Fats are isolated from plants and animals. The properties such as solubility relate to their chemical structures. Fats are heated with a strong base to convert them into soaps. The fat you use to make soap, reacts with potassium hydroxide to produce a potassium soap, the potassium salt of the fatty acid. One typical animal fat, stearol, reacts with KOH to form potassium stearate, a soap. Most naturally occuring fats produce a mixture of different salts of fatty acids when they are converted to soap.
The potassium soap formed from your fat is converted to a sodium soap by replacing the potassium ions with sodium ions. A large excess of sodium chloride supplies the sodium ion. You may also notice that the potassium soap is softer than the sodium soap. In addition there is a difference in the way the sodium and potassium soaps behave in water.
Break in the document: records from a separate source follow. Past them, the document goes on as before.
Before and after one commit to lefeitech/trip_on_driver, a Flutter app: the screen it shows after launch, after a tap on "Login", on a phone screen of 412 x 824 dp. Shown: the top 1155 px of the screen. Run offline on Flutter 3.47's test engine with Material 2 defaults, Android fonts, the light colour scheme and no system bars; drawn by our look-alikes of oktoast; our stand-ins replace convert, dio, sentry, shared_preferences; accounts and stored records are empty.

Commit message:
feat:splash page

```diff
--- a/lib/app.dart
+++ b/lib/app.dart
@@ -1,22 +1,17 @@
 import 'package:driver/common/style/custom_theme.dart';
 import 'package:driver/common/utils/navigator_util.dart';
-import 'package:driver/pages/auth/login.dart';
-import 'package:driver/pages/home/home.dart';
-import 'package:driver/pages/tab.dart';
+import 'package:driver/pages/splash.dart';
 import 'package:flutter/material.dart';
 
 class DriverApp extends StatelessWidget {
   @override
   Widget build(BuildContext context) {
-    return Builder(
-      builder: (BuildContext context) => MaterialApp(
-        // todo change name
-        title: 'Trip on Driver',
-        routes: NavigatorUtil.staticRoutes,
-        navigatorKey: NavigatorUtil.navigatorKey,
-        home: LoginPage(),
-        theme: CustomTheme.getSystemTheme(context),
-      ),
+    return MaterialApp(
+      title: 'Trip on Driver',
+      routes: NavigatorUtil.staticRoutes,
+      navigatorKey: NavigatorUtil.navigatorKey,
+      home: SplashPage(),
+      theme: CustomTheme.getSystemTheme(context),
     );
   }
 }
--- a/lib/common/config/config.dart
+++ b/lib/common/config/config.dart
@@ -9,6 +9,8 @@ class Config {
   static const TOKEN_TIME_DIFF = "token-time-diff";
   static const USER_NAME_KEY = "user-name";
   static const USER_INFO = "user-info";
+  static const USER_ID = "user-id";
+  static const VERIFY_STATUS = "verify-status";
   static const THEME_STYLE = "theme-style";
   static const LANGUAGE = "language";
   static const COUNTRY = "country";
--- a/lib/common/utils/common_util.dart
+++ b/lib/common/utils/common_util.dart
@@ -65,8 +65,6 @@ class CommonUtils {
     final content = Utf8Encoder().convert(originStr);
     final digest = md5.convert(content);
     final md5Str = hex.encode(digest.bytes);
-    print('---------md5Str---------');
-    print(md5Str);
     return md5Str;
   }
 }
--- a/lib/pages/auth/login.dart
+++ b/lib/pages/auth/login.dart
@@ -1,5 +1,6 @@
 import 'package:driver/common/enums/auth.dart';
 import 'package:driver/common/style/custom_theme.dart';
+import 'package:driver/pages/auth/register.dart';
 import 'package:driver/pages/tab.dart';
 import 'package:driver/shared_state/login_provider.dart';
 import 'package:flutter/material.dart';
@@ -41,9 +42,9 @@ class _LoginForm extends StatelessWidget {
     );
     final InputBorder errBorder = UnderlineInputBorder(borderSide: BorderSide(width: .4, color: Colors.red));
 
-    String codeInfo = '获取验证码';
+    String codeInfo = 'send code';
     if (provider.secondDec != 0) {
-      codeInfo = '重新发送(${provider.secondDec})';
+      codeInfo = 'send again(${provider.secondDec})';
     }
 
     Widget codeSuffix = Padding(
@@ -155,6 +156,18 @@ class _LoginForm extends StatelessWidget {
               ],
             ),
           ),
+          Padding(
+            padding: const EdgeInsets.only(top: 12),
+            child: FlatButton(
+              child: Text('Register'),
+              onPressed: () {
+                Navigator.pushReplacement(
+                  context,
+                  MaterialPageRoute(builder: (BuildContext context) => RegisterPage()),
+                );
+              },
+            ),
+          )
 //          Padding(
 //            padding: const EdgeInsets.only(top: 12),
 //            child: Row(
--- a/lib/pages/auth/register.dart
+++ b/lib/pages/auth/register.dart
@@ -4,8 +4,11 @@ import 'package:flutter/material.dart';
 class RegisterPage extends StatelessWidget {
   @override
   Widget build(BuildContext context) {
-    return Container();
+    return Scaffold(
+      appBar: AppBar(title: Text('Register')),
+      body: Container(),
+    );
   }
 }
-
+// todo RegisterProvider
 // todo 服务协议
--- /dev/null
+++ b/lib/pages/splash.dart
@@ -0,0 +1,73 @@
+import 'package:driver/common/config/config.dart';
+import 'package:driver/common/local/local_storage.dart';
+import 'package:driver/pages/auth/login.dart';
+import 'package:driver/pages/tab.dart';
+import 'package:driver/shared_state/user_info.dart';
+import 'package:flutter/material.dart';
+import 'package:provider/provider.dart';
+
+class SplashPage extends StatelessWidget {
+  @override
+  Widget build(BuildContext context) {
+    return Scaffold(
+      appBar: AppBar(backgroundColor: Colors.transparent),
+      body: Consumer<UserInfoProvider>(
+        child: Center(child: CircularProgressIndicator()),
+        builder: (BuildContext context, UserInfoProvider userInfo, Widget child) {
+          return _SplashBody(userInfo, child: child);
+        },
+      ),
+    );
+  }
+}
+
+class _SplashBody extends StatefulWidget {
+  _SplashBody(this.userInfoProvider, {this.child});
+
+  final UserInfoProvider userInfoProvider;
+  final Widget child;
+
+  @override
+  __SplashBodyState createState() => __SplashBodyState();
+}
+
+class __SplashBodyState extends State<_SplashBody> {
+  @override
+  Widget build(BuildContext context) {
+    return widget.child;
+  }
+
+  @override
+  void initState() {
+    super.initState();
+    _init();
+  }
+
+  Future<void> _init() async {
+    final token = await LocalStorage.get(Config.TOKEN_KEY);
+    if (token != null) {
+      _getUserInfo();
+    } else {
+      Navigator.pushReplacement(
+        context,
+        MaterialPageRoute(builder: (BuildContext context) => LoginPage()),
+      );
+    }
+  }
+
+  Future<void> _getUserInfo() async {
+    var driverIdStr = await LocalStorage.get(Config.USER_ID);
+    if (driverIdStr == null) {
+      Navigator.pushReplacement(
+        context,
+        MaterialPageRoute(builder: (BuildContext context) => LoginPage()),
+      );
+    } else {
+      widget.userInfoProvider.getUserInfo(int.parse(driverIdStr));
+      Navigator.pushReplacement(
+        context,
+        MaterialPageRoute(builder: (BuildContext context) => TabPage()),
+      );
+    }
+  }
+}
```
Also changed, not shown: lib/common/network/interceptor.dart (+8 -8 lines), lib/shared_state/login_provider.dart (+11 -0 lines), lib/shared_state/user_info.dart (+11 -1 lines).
Both potassium and sodium soaps dissolve in water and are effective as cleaning agents. Each has a polar end to the molecule identified by the negative charge and an end that is primarily carbon and hydrogen. The polar end attracts polar water molecules. The other end, hydrocarbon end, attracts oils and other water insoluble materials like fat or grease. Water is a polar solvent and dissolves polar and ionic molecules. Gasoline is nonpolar and dissolves nonpolar materials such as fat or oil. A way to remember this behavior is the simple axiom; "Like dissolves like."
The nonpolar ends of the molecule associate with the fat, grime or dirt which is also nonpolar, The polar or ionic end of the molecule attracts the water molecules. A spherical structure with the polar portions of the molecule on the surface and the nonpolar parts of the molecule in the center is attracted to the water and carries the non-water-soluble material away with it. This spherical shaped unit of soap and grime is a micelle.
Magnesium and calcium salts of the same fatty acids that make up potassium and sodium soaps are not water soluble. When sodium or potassium soaps are put into water containing calcium and magnesium ions, the cloudyness, scum or curds consist of less soluble calcium and magnesium soaps. To achieve the same washing or cleaning action, more soap must be added.
There are other materials that also have cleaning capacity like soaps. The molecules of detergents also have polar and nonpolar ends. They clean like soaps except that their calcium and magnesium salts are generally more soluble in water than their soap counterparts. In recent years many different detergents have been introduced for use in cleaning. The conversion of one alkyl sulfate into a detergent is shown below.